A number of other agents that fall outside the regular classifications are used as anticancer treatments. Included in this group are the platinum coordination complexes such as cisplatin and carboplatin (both used in the treatment of metastatic testicular cancer, ovarian cancer and bladder carcinoma) and oxaliplatin (used in treatment of advanced colorectal cancer). All of these agents work in a similar way although cisplatin has severe toxicity issues. They crosslink with DNA through a guanine nucleobase and the resulting cytotoxic lesion inhibits both DNA replication and RNA synthesis. Adverse effects include severe, persistent vomiting (so anti-emetic agents should be used in conjunction), nephrotoxicity and ototoxicity.

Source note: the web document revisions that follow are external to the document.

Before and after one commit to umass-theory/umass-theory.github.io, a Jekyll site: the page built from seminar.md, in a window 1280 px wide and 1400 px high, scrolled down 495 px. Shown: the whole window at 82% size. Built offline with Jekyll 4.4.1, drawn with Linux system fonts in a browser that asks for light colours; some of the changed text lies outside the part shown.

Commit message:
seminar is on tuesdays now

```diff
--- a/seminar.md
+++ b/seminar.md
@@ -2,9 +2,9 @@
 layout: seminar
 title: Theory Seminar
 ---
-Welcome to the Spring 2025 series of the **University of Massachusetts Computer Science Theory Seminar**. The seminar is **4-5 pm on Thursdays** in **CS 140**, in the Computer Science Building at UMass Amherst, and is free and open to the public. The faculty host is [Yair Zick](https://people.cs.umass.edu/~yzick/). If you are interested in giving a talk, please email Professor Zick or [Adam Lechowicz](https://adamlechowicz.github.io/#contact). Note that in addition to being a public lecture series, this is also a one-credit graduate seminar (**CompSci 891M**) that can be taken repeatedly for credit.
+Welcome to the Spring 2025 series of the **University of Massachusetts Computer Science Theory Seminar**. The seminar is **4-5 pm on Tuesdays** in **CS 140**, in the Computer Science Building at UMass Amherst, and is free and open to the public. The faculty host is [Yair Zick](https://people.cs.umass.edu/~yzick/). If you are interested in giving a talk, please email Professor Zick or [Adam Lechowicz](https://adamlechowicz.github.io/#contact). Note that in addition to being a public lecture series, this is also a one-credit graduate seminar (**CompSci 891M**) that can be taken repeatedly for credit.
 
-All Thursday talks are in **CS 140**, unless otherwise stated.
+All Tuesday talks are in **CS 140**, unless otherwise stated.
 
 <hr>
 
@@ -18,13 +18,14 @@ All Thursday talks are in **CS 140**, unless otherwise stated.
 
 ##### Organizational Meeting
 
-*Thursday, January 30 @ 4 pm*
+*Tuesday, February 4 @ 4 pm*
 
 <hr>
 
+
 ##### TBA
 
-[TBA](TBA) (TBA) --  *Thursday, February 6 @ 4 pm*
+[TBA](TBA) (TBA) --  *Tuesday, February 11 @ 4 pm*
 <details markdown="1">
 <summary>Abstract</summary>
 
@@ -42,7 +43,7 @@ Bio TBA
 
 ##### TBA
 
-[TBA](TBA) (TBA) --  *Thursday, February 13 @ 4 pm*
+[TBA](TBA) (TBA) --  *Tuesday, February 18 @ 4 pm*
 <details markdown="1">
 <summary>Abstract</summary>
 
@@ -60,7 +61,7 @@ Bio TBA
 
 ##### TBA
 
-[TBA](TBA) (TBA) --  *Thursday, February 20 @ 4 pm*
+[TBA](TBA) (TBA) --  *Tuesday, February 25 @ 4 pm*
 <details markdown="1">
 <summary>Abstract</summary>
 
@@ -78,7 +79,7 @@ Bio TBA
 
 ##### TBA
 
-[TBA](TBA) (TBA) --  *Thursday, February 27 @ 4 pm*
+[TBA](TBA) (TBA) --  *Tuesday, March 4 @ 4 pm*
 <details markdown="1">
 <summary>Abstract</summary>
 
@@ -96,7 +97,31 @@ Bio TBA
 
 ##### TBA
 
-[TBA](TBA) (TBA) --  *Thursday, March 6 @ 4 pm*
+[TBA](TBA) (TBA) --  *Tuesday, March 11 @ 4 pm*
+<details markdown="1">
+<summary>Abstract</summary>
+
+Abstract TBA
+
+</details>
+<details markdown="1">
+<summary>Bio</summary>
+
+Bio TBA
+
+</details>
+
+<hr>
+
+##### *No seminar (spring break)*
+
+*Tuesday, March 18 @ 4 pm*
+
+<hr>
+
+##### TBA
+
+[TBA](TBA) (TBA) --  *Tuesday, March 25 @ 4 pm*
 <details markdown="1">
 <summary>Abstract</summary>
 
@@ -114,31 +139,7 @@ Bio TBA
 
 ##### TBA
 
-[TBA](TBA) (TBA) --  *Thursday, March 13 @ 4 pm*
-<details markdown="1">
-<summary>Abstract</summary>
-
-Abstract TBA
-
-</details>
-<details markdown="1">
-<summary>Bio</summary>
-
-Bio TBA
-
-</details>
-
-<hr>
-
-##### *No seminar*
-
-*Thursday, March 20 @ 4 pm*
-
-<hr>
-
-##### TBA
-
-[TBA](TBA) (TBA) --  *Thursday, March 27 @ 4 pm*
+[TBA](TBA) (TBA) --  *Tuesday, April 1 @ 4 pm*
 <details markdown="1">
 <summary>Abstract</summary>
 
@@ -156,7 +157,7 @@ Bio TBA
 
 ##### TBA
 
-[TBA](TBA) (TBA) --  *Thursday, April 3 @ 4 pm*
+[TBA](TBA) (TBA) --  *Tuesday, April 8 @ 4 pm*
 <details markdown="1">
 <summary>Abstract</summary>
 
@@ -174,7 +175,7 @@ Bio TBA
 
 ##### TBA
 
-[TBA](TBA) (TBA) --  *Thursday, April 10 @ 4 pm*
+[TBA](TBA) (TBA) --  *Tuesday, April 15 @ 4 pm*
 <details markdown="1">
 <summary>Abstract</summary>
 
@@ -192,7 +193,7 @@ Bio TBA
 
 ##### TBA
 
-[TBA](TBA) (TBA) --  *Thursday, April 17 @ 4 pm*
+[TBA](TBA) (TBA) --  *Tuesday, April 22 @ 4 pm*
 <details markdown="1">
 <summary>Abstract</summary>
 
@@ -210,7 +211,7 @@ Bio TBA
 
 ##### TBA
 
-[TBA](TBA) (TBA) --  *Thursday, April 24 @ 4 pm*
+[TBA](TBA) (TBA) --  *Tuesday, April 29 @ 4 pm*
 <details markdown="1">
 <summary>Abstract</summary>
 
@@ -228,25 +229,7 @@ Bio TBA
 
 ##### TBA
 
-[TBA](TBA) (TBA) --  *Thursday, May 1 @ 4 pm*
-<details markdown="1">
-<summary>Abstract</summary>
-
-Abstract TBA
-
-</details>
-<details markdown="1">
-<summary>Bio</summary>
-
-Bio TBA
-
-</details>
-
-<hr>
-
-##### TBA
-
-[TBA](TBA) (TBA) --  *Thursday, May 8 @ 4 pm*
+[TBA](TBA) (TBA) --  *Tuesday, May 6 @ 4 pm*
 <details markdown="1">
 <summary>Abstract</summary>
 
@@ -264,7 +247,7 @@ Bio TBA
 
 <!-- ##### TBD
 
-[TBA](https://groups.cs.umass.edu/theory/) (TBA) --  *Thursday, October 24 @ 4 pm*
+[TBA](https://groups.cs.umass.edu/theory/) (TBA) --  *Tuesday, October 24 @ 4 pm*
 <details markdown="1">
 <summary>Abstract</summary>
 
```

Irinotecan (treatment of colorectal carcinoma) and topotecan (treatment of metastatic ovarian cancer, small-cell lung cancer) exert their actions by inhibition of topoisomerase I, an enzyme essential for the replication of DNA in human cells. In contrast, etopside (treatment of acute lymphoblastic leukaemia, lung cancer, testicular cancer) targets a second topisomerse enzyme, topoisomerase II and results in arrest of the cells in the late S to G2 phase of the cell cycle. These compounds cause the common adverse effects associated with anticancer drugs, however, etopside may cause leukaemia to develop.

Imatinib belongs to a new class of anticancer agents. These perturb intracellular signalling pathways. Imatinib, which is used to treat chronic myeloid lymphoma and gastrointestinal stromal tumours, works by blocking the unregulated expression of tyrosine kinases associated with tumour growth thus inhibiting cell proliferation. Unusual adverse effects associated with this drug include thrombocytopaenia, neutropaenia, oedema and gastrointestinal bleeding. Very rare instances of stroke and congestive heart failure have been reported with the use of this drug.

Recombinant DNA technology has proved particularly useful in producing usable quantities of low abundant biomolecules for use as treatments. In particular, production of interferons has proved particularly useful. These are proteins released by lymphocytes in response to pathogens or tumour cells. Two subtypes, interferon a2a and a2b have been shown to be particularly effective in the treatment of leukaemia, melanoma and AIDS-related Kaposi’s sarcoma.